Reid asked me this question once.
At the time, I was too busy eating my tacos to really take him seriously so I almost ignored him.
What did he mean where is home for me?
I thought it was simple...
My home is my parents house in Williamsburg.
Was I wrong?
This was my gut reaction...so clearly, I went with it.
Home is my childhood house.
My bedroom, which still has my pictures from high school up on the walls.
The staircase that I walked down my entire life.
The yard that I spent hours roaming around and have my childhood pets buried.
The living room that we spent every Christmas in and still do.
The window I used to stare out of, waiting in anticipation for my brothers to get home from college.
Home is the house I grew up in.
Home is where my parents are.

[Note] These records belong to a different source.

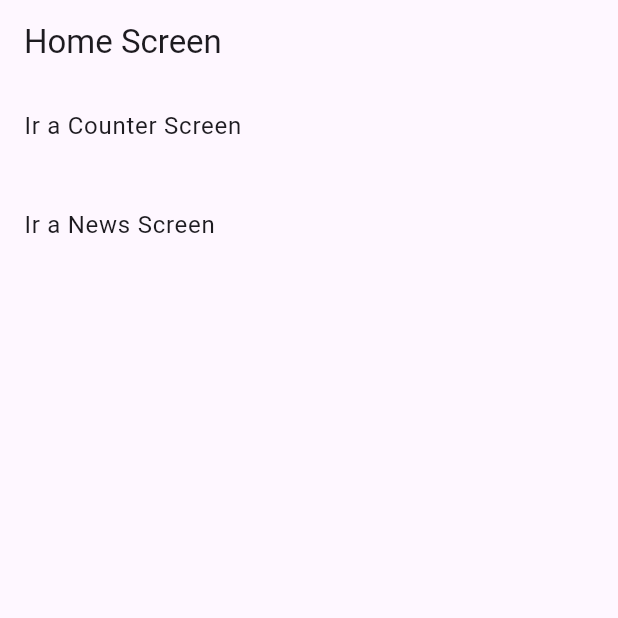
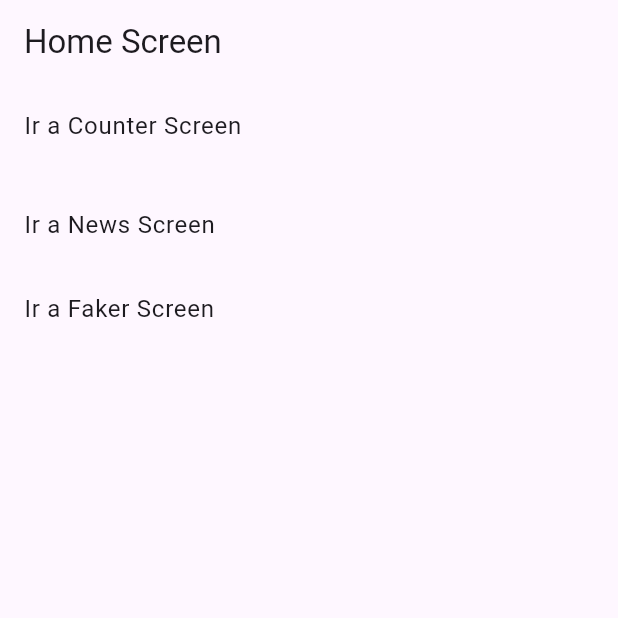
Before and after one commit to HazielCC/flutter_curso_bases, a Flutter app: the screen it shows after launch, on a phone screen of 412 x 824 dp, the top half of it. Run offline on Flutter 3.47's test engine with Material 3 defaults, Android fonts, the phone set to English and light mode, and no system bars; our stand-ins replace faker, logger.

Commit message:
feat: Añadir pantalla Faker y actualizar navegación en la pantalla de inicio

```diff
--- a/lib/main.dart
+++ b/lib/main.dart
@@ -1,7 +1,7 @@
 import 'package:flutter/material.dart';
 import 'package:flutter_curso_bases/screens/counter/counter_screen.dart';
+import 'package:flutter_curso_bases/screens/faker/faker_screen.dart';
 import 'package:flutter_curso_bases/screens/home_screen.dart';
-import 'package:flutter_curso_bases/screens/news/news_screen.dart';
 
 void main() {
   runApp(const MyApp());
@@ -25,7 +25,8 @@ class MyApp extends StatelessWidget {
       routes: {
         '/': (context) => const Home(),
         '/counter': (context) => const CounterScreen(counter: 0),
-        '/news': (context) => const NewsScreen(),
+        // '/news': (context) => const NewsScreen(),
+        '/faker': (context) => const FakerScreen(),
       },
       debugShowCheckedModeBanner: false,
     );
--- /dev/null
+++ b/lib/screens/faker/faker_screen.dart
@@ -0,0 +1,37 @@
+import 'package:faker/faker.dart';
+import 'package:flutter/material.dart';
+
+class FakerScreen extends StatefulWidget {
+  const FakerScreen({super.key});
+
+  @override
+  State<FakerScreen> createState() => _FakerScreenState();
+}
+
+class _FakerScreenState extends State<FakerScreen> {
+  // * Instancia de Faker
+  final faker = Faker();
+
+  @override
+  Widget build(BuildContext context) {
+    return Scaffold(
+      appBar: AppBar(title: const Text('Faker Screen')),
+      body: ListView.builder(
+        itemCount: 20,
+        itemBuilder: (context, index) {
+          final name = faker.person.name();
+          final email = faker.internet.email();
+          final avatarUrl = faker.image.loremPicsum();
+          final phoneNumber = faker.phoneNumber.us();
+
+          return ListTile(
+            leading: CircleAvatar(backgroundImage: NetworkImage(avatarUrl)),
+            title: Text(name),
+            subtitle: Text(email),
+            trailing: Text(phoneNumber),
+          );
+        },
+      ),
+    );
+  }
+}
--- a/lib/screens/home_screen.dart
+++ b/lib/screens/home_screen.dart
@@ -29,6 +29,14 @@ class Home extends StatelessWidget {
               Navigator.pushNamed(context, '/news');
             },
           ),
+
+          ListTile(
+            title: const Text('Ir a Faker Screen'),
+            onTap: () {
+              logger.d('Navegando a Faker Screen');
+              Navigator.pushNamed(context, '/faker');
+            },
+          ),
         ],
       ),
     );
```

Honestly, I have an unhealthy relationship with my parents house. In my mind, it's this all powerful "being" that was there for my entire childhood. It opened it's doors for me when I was brought home from the hospital. Saw me take my first step and go on my first date. It's front porch supported my parents every time I got in my Honda and went back to college. The image of my mother crying and waving goodbye will never leave me. It's walls have a million stories all about me. It wrapped it's arms around me and was always my safe place.
But was all this still true?

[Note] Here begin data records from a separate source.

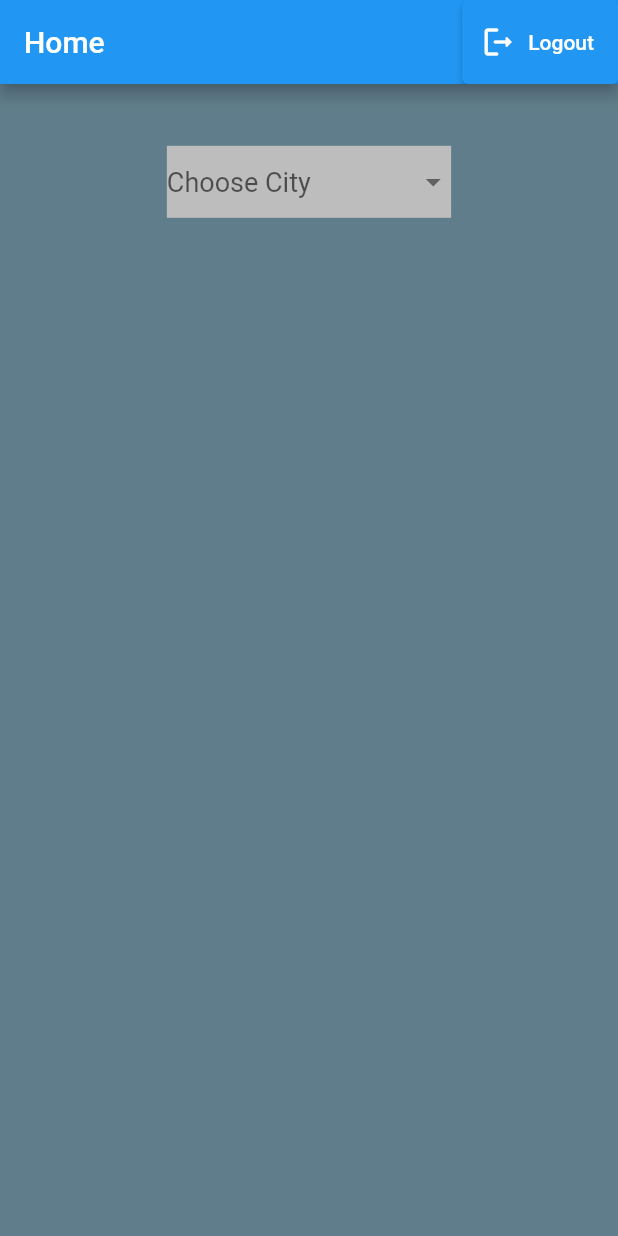
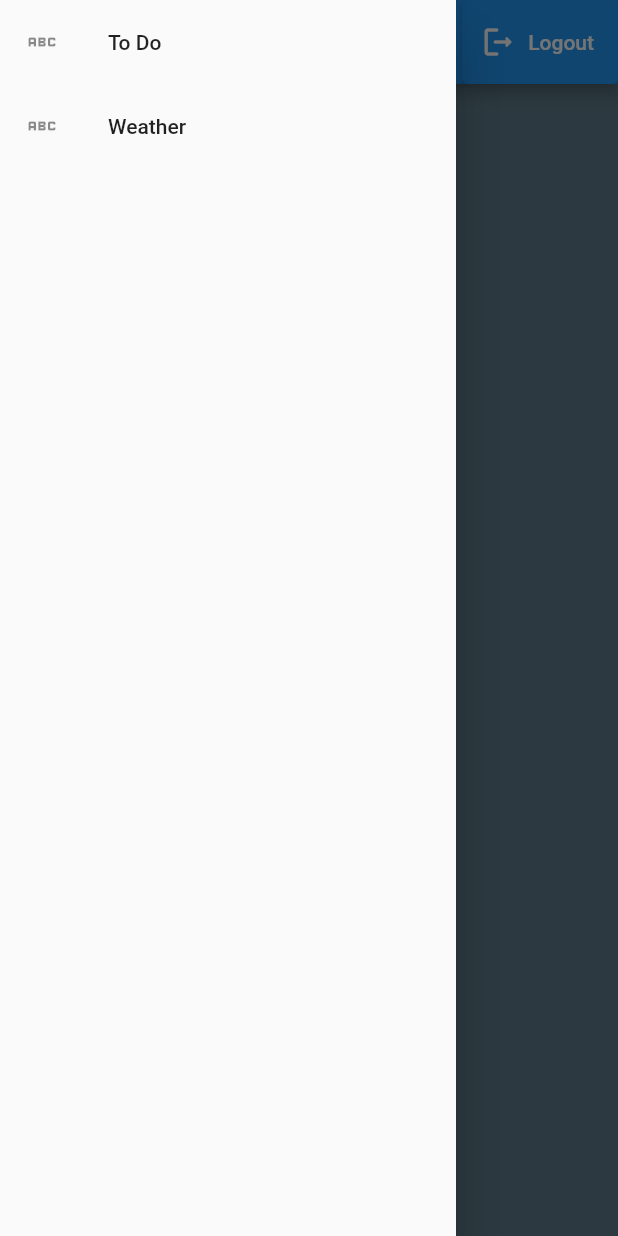
Before and after one commit to NedimRamicevic/todo_firebase, a Flutter app: the screen it shows once a user with an empty profile is signed in, with the side drawer open (before the commit the screen has no drawer), on a phone screen of 412 x 824 dp. Run offline on Flutter 3.47's test engine with Material 2 defaults, Android fonts, the phone set to English and light mode, and no system bars; our stand-ins replace firebase_auth, firebase_core; accounts and stored records are empty; network calls fail.

Commit message:
sidemenu

```diff
--- a/lib/screens/home/home.dart
+++ b/lib/screens/home/home.dart
@@ -3,6 +3,7 @@ import 'package:provider/provider.dart';
 import 'package:todo_firebase/screens/home/dropdown.dart';
 import 'package:todo_firebase/screens/home/main_weather.dart';
 import 'package:todo_firebase/screens/home/weatherList.dart';
+import 'package:todo_firebase/screens/sidemenu/sidemenu.dart';
 import 'package:todo_firebase/services/forecastBloC.dart';
 import '../../services/authentication.dart';
 import '../../services/weatherBloC.dart';
@@ -20,6 +21,7 @@ class _HomeState extends State<Home> {
   Widget build(BuildContext context) {
     return Scaffold(
         backgroundColor: Colors.blueGrey,
+        drawer: const SideMenu(),
         appBar: AppBar(
           actions: [
             ElevatedButton.icon(
--- /dev/null
+++ b/lib/screens/sidemenu/sidemenu.dart
@@ -0,0 +1,21 @@
+import 'package:flutter/material.dart';
+
+class SideMenu extends StatelessWidget {
+  const SideMenu({Key? key}) : super(key: key);
+
+  @override
+  Widget build(BuildContext context) {
+    return Drawer(
+      child: ListView(children: const [
+        ListTile(
+          leading: Icon(Icons.abc_outlined),
+          title: Text("To Do"),
+        ),
+        ListTile(
+          leading: Icon(Icons.abc_outlined),
+          title: Text("Weather"),
+        ),
+      ]),
+    );
+  }
+}
```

I wasn't sure until I saw the look on Reid's face, which immediately told me no.
And then he spoke and the words that came out of his mouth hit me like a ton of bricks.
So simple. So true.
And so what every single girl wants a boy to tell her.
"I want your home to be where I am.
I thought your home was our home.
I think my home is where you are."
After getting over the fact that I had been a complete ass, I felt this overwhelming sense of love for him and the home we are creating in Richmond. I was determined to change my way of thinking and take his words to heart.
A house is just a building with walls, windows, paint and doors. The memories you make in that house are the strong foundation that make it a home.
As we prepare for Lucie's arrival, I feel the overwhelming sense to make our house a home. A home that she will one day remember with the same kind of love and fondness that I feel towards my parents house. And that starts with a major change in mindset. My parents house will always be a home in my mind. I will always love turning onto their street and walking through the front door. It's just not my home anymore. My home is with Reid and our growing family.